#### DATASET ENTRIES:
━━━━━━━━━━━━━━━━━━━━

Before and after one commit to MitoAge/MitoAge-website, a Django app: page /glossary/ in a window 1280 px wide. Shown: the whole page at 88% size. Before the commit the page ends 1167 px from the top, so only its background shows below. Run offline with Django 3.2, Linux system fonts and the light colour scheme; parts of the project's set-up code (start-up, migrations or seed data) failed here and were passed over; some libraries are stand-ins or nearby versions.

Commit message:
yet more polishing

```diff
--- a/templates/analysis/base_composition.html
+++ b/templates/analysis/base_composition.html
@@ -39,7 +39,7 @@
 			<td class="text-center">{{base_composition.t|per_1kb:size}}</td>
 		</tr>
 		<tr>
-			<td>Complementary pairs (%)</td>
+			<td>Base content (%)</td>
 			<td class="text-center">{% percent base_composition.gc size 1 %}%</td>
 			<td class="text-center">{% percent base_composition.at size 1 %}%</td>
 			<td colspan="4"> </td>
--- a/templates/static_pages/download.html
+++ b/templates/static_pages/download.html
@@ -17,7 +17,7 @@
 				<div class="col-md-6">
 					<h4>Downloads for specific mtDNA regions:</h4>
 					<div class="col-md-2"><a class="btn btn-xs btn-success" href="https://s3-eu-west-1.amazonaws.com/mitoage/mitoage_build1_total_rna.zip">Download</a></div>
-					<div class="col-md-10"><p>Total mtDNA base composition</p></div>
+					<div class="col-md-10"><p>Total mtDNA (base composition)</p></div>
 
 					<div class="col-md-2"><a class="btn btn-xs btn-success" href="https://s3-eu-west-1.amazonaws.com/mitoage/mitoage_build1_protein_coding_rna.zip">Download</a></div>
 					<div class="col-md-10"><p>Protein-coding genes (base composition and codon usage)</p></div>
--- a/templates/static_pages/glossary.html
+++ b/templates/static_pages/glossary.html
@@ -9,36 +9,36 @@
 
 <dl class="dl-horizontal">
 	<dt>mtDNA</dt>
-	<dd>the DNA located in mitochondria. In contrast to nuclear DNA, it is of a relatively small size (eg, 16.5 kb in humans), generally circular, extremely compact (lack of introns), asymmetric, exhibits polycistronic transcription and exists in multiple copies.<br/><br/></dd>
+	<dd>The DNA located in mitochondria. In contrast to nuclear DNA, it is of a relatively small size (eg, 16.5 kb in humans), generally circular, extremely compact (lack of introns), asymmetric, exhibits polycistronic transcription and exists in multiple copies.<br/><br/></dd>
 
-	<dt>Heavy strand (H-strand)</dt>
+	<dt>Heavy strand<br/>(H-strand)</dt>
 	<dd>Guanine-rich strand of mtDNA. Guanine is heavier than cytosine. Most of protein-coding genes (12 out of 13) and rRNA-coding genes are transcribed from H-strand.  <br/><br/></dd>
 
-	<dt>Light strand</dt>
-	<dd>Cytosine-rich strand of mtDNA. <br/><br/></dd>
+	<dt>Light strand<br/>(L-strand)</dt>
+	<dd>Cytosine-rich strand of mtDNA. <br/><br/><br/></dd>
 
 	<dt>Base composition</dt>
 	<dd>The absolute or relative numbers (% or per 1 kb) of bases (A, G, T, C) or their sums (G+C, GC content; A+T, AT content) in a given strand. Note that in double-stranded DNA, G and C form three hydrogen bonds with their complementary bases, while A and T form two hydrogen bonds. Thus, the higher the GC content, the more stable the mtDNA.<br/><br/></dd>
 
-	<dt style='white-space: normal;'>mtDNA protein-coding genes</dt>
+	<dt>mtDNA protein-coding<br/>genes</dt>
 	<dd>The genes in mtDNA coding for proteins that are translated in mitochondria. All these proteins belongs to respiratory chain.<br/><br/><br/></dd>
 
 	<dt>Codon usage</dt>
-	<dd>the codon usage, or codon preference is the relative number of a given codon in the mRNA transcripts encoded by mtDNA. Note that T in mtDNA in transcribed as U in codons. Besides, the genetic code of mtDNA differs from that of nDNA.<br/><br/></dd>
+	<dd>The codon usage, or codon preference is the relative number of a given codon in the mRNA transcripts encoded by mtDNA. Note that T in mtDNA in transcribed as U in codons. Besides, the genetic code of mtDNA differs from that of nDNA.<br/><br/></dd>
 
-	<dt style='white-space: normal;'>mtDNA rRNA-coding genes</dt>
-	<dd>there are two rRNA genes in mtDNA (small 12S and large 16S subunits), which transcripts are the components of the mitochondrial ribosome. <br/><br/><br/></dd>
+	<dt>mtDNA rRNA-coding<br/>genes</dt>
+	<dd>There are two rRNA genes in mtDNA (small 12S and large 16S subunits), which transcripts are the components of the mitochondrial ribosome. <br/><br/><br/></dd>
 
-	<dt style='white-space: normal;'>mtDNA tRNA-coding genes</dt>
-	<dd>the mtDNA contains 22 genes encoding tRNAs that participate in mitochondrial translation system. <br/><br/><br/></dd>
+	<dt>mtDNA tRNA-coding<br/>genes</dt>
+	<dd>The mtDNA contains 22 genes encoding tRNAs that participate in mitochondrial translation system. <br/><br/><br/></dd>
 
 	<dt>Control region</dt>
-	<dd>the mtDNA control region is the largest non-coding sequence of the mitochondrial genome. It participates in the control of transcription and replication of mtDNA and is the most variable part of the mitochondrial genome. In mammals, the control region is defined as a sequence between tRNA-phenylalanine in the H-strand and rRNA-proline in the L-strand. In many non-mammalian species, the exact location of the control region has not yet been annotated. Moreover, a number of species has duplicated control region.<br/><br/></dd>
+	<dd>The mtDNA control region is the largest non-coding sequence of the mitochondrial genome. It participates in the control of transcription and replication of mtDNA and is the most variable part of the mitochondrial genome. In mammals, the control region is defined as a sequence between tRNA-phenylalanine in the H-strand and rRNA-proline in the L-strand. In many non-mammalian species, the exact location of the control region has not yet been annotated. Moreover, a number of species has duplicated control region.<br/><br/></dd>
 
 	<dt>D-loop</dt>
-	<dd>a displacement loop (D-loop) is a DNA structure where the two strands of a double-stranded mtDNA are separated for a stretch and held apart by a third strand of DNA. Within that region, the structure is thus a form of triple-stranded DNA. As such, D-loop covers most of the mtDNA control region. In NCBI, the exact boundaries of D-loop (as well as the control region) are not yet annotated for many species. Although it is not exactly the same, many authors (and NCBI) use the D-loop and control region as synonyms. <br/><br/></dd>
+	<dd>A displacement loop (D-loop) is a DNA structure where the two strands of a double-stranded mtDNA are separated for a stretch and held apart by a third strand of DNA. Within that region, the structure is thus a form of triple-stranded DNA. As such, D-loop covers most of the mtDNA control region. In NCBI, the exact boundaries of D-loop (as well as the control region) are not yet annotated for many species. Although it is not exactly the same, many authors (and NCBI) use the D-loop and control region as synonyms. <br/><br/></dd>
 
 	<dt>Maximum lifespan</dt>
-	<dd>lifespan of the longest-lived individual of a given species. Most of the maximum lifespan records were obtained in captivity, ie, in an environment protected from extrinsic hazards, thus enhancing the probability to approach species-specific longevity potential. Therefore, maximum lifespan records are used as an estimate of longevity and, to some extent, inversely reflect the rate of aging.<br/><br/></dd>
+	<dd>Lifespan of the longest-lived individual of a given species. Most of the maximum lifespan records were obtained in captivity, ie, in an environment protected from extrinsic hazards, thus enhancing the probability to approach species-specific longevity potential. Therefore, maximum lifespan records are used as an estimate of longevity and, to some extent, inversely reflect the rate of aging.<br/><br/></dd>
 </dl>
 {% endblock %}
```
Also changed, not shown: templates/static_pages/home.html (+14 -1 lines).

━━━━━━━━━━━━━━━━━━━━

Using the material above, copy every line in which the string "templates" occurs.

--- a/templates/analysis/base_composition.html
+++ b/templates/analysis/base_composition.html
--- a/templates/static_pages/download.html
+++ b/templates/static_pages/download.html
--- a/templates/static_pages/glossary.html
+++ b/templates/static_pages/glossary.html
Also changed, not shown: templates/static_pages/home.html (+14 -1 lines).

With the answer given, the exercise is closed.